Problem requirements: For each line of the data below, copy it if it holds the word "weight".

Dataset records:
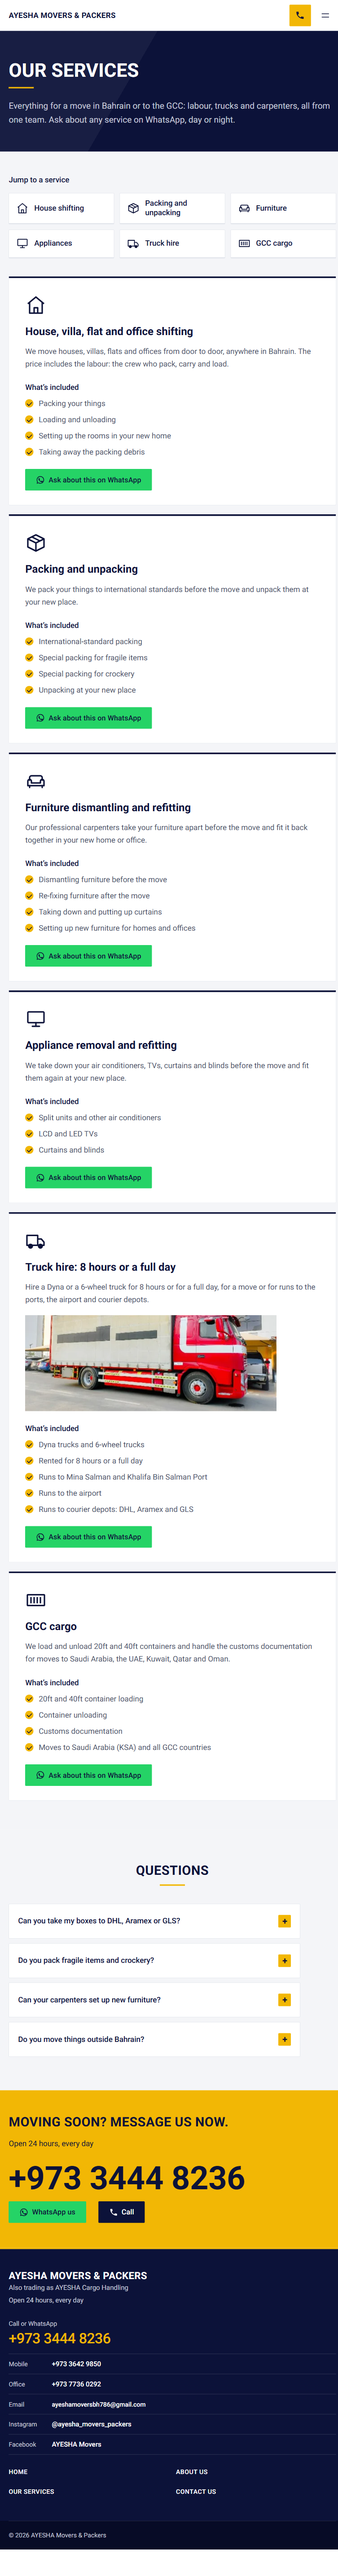
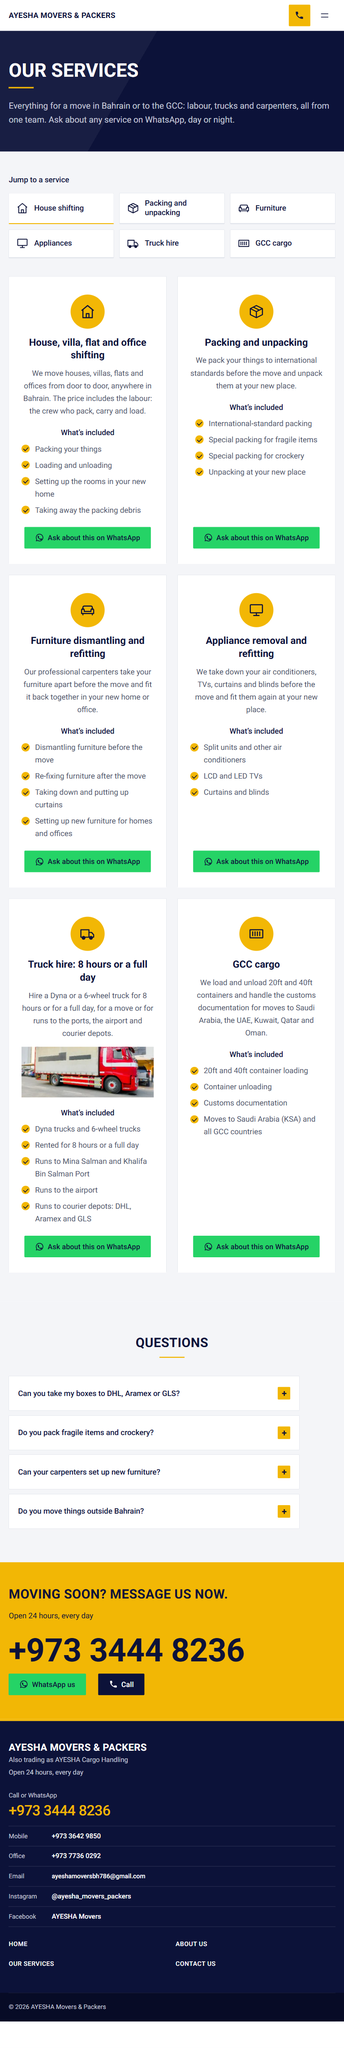
Phase 7: Our Services cards in Home's card style
Icon in a gold circle, centred title and text, What's included as a centred block, WhatsApp
button at the card foot, hover lift; 3/2/1 columns. CSS only; anchors unchanged.

Changed region(s): [[0.0, 0.0, 1.0, 0.9963], [0.5498, 0.5915, 0.9469, 0.6227], [0.5193, 0.934, 0.6414, 0.9963]]

diff --git a/wp-content/themes/ayesha-movers/assets/css/theme.css b/wp-content/themes/ayesha-movers/assets/css/theme.css
@@ -53,7 +53,7 @@
 
 /* An icon is a masked box in the current colour. */
 .ayesha-icon,
-:where(.ayesha-svc__section, .ayesha-reason, .ayesha-topbar__item)::before {
+:where(.ayesha-reason, .ayesha-topbar__item)::before {
 	background: currentColor;
 	-webkit-mask: var(--ayesha-icon, var(--ayesha-icon-box)) center / contain no-repeat;
 	mask: var(--ayesha-icon, var(--ayesha-icon-box)) center / contain no-repeat;
@@ -1271,53 +1271,89 @@ a { color: var(--ayesha-navy); text-underline-offset: 0.2em; }
 .ayesha-jump__list a:hover,
 .ayesha-jump__list a[aria-current] { border-bottom-color: var(--ayesha-gold); }
 
-/* The six services: white cards, two across on computers. */
-.ayesha-svc__sections { display: grid; gap: 1.25rem; }
+/* The six services: white cards like Home's "What we do" (icon in a gold circle, centred title and
+   text, hover lift), three across on wide screens. The "What's included" list stays left-aligned as
+   a centred block, so the ticks line up. */
+.ayesha-svc__sections { display: grid; gap: 1.5rem; }
 
-@media (min-width: 960px) {
-	.ayesha-svc__sections { grid-template-columns: repeat(2, minmax(0, 1fr)); gap: 1.5rem; }
+@media (min-width: 640px) {
+	.ayesha-svc__sections { grid-template-columns: repeat(2, minmax(0, 1fr)); }
+}
+
+@media (min-width: 1100px) {
+	.ayesha-svc__sections { grid-template-columns: repeat(3, minmax(0, 1fr)); }
 }
 
 .ayesha-svc__section {
 	position: relative;
+	display: flex;
+	flex-direction: column;
+	align-items: center;
 	box-sizing: border-box;
-	padding: 2rem 1.5rem !important;
+	padding: 2.5rem 1.75rem 2rem !important;
 	background: #fff;
 	border: 1px solid var(--ayesha-line);
-	border-top: 4px solid var(--ayesha-navy);
+	border-bottom: 3px solid transparent;
 	border-radius: 2px;
 	color: var(--ayesha-slate);
+	text-align: center;
+	transition: transform 200ms ease, box-shadow 200ms ease, border-color 200ms ease;
 }
 
-@media (min-width: 600px) {
-	.ayesha-svc__section { padding: 2.25rem 2.25rem 2rem !important; }
-}
-
+/* Icon: a gold circle (::before) with the service's line icon on it (::after), as on Home. */
 .ayesha-svc__section::before {
 	content: "";
-	display: block;
-	width: 48px;
-	height: 48px;
-	margin-block-end: 1.25rem;
+	flex: none;
+	width: 76px;
+	height: 76px;
+	margin-block-end: 1rem;
+	border-radius: 50%;
+	background: var(--ayesha-gold);
+}
+
+.ayesha-svc__section::after {
+	content: "";
+	position: absolute;
+	top: calc(2.5rem + 20px);
+	left: calc(50% - 18px);
+	width: 36px;
+	height: 36px;
 	background: var(--ayesha-navy);
+	-webkit-mask: var(--ayesha-icon, var(--ayesha-icon-box)) center / contain no-repeat;
+	mask: var(--ayesha-icon, var(--ayesha-icon-box)) center / contain no-repeat;
 }
 
 .ayesha-svc__section > * { margin-block: 0; }
-.ayesha-svc__section > * + * { margin-block-start: 1rem; }
+.ayesha-svc__section > * + * { margin-block-start: 0.75rem; }
 
 .ayesha-svc__section h2 {
 	scroll-margin-block-start: 2rem;
-	font-size: 1.5rem;
+	font-size: 1.375rem;
 	font-weight: 700;
+	line-height: 1.3;
 	text-transform: none;
 	letter-spacing: 0;
 }
 
-.ayesha-svc__section > .ayesha-svc__label { margin-block-start: 1.5rem; color: var(--ayesha-navy); font-weight: 500; }
+.ayesha-svc__section > .ayesha-svc__label { margin-block-start: 1.25rem; color: var(--ayesha-navy); font-weight: 500; }
+.ayesha-svc__section > .ayesha-checklist { text-align: left; align-self: center; max-inline-size: 100%; }
 .ayesha-svc__section > .ayesha-svc__label + .ayesha-checklist { margin-block-start: 0.5rem; }
-.ayesha-svc__section > .wp-block-buttons { margin-block-start: 1.5rem; }
-.ayesha-svc__photo { margin-block-start: 1.25rem !important; }
-.ayesha-svc__photo img { display: block; max-width: 100%; height: auto; }
+
+/* The WhatsApp button sits at the foot of the card, so the buttons line up across a row. */
+.ayesha-svc__section > .wp-block-buttons { justify-content: center; margin-block-start: auto; padding-block-start: 1.5rem; }
+
+.ayesha-svc__photo { margin-block-start: 1rem !important; align-self: stretch; }
+.ayesha-svc__photo img { display: block; max-width: 100%; height: auto; margin-inline: auto; }
+
+@media (hover: hover) and (prefers-reduced-motion: no-preference) {
+	.ayesha-svc__section:hover {
+		transform: translateY(-6px);
+		box-shadow: 0 14px 30px rgb(12 18 57 / 0.12);
+		border-bottom-color: var(--ayesha-gold);
+	}
+}
+
+.ayesha-svc__section:focus-within { border-bottom-color: var(--ayesha-gold); }
 
 /* ---- Gallery: "Seen on our Facebook & Instagram" (hidden on the site until it has a photo) ---- */
 body:not(.editor-styles-wrapper) .ayesha-gallery:not(:has(img)) { display: none; }

diff --git a/PROGRESS.md b/PROGRESS.md
@@ -70,6 +70,7 @@ In the Media Library, the tags are prefixed to the title (`[DO NOT USE]`, `[PLAC
   - **Fifth round (2026-10-06): option A built.** Home "What we do" is six equal cards on light grey (3 × 2 on computers, 2 across from 640px, 1 on phones): icon in a gold circle (from the title's `#anchor`), centred title linking to its Our Services section, the same text, "Ask on WhatsApp" at the foot of the card; cards lift on hover (pointer devices, not with reduced motion); "See all services" is an outline button. As noted for A: the house-shifting card's "Every move includes" list and photo 12 are **no longer on Home** (the list is on Our Services; photo 12 stays in the Media Library), and its green "Ask about this on WhatsApp" button is now the same "Ask on WhatsApp" link as the others (same message). Every title, text, link and WhatsApp message was checked identical before saving. **Side effect fixed:** with "What we do" now light grey, the bands were re-alternated with style classes only (no words): Home "How a move works" → white, synced "Where we go" → Light grey panel, About "Who runs it + How we work" → white.
   - **Sixth round (2026-10-06):** "Best way to reply" removed from the Contact Us form (new block setting **Form parts → Ask "Best way to reply"**, off on Contact Us; the question is kept and comes back when switched on), and the choice tiles aligned across the whole form: every tile has the same 1px edge, the selected one a 2px navy edge drawn inside plus a light tint, the text keeps its weight (so the tile no longer grows), and tiles in a row are equal width.
   - **Seventh round (2026-10-06, user screenshot of Home on a wide screen):** two Home blocks left the 1200px content column on screens wider than 1280px: the "What we do" card grid (full screen width) and the "How a move works" steps (started at the column but ran to the right edge). Both CSS rules fixed; every block on all 4 pages now stays within the header's column at 375, 768, 1280, 1440, 1920 and 2560px.
+  - **Eighth round (2026-10-06, "follow site-home-1920.png" = Services cards like Home):** the six Our Services cards now use Home's card look: white on light grey, icon in a gold circle, centred title and text, the "What's included" list as a centred block with left-aligned ticks, the WhatsApp button at the foot of the card (lined up across each row), hover lift; 3 across from 1100px, 2 from 640px, 1 on phones. CSS only; no content or anchors changed.
 - **Next step:** the user reviews `phase-7-design`; after approval: remove the junctions (`rmdir`), restore the main checkout's folders, merge into `main`, push, smoke-test. Then Phase 8.
 - **Last completed:** Phase 6 (Contact Us + quote form + email), approved and merged into `main` 2026-10-03 at 497997f (fast-forward); smoke test passed (see Test results › Phase 6 › Post-merge smoke test).
 - **Test data kept on the local site (user decision 2026-10-03):** 19 test enquiries AYM-261003-001 … 019 and AYM-261006-001 (015–019 and 261006-001 sent in Phase 7: "Phase7 Test", "Phase7b Test", "Short NoMsg Test", "Short Msg <b>Test</b>", "Full Form Test") and WP Mail Logging rows 4–28 (row 27 went to the made-up address shorttest@example.com; locally nothing is delivered).
@@ -575,4 +576,15 @@ Screenshots: `site-{home,about,services,contact}-1920.png`.
 | F1 | Every child of every constrained container inside the header's column (left and right edge) | Nothing outside | Before (1920): What we do grid 24–1881 px, steps 352–1881 px, column 352–1552. After: nothing outside on all 4 pages at 375, 768, 1280, 1440, 1920 and 2560 (the footer's copyright bar is full width on purpose; its text starts at the column) | Pass |
 | F2 | Horizontal scroll | 0 px | 0 px on all 4 pages at all 6 widths | Pass |
 | F3 | axe at 1920 | 0 serious/critical | Only the known moderate `region` on all 4 pages | Pass |
+
+#### Phase 7, eighth round (Services cards like Home; run 2026-10-06)
+Screenshots: `services-cards-{375,768,1280,1920}.png`, `site-services-{375,768,1280,1920}.png`.
+
+| # | Test | Expected | Result | Pass/Fail |
+|---|---|---|---|---|
+| G1 | Grid inside the column | Same edges as the header | 375: 16–344, 768: 19–733, 1280: 32–1232, 1920: 352–1552 px (= header column) | Pass |
+| G2 | Cards per row; buttons lined up | 1 / 2 / 3 / 3 | 375: 1 per row, 768: 2, 1280 and 1920: 3; WhatsApp buttons share one bottom line in every row | Pass |
+| G3 | Icons | One per card | 6/6 | Pass |
+| G4 | Anchors | `#house-shifting` … `#cargo` land on their headings | All 6 at 32 px from the top | Pass |
+| G5 | Horizontal scroll; axe | 0 px; 0 serious/critical | 0 px at 375/768/1280/1920; only the known moderate `region` | Pass |
 

diff --git a/docs/editing-guide.md b/docs/editing-guide.md
@@ -181,7 +181,7 @@ Each service is one group named "Service: …". Click any text to change it:
 - **Ask about this on WhatsApp**: the link comes from Business Info and the chat opens with the service already typed. To change that message, use the code editor (⋮ → **Code editor**), find `"message":"…"` in that button and edit the words between the quotes (see section 3).
 - **The truck photo** (Truck hire): click it, then **Replace**. Keep the alt text a plain description of what is in the photo, and don't say the truck is yours until that's confirmed. (The photo was cropped in the Media Library so the brand name on the cab doesn't show; **Edit image → Restore image** there brings back the full photo.)
 
-Each service shows as a white card (two side by side on computers), with its icon at the top.
+Each service shows as a white card like the ones on Home (three across on wide screens, two on tablets, one on phones), with its icon in a gold circle at the top and the WhatsApp button at the foot of the card.
 
 ### The "Jump to a service" list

Answer space:
 	font-weight: 700;
-.ayesha-svc__section > .ayesha-svc__label { margin-block-start: 1.5rem; color: var(--ayesha-navy); font-weight: 500; }
+.ayesha-svc__section > .ayesha-svc__label { margin-block-start: 1.25rem; color: var(--ayesha-navy); font-weight: 500; }
   - **Sixth round (2026-10-06):** "Best way to reply" removed from the Contact Us form (new block setting **Form parts → Ask "Best way to reply"**, off on Contact Us; the question is kept and comes back when switched on), and the choice tiles aligned across the whole form: every tile has the same 1px edge, the selected one a 2px navy edge drawn inside plus a light tint, the text keeps its weight (so the tile no longer grows), and tiles in a row are equal width.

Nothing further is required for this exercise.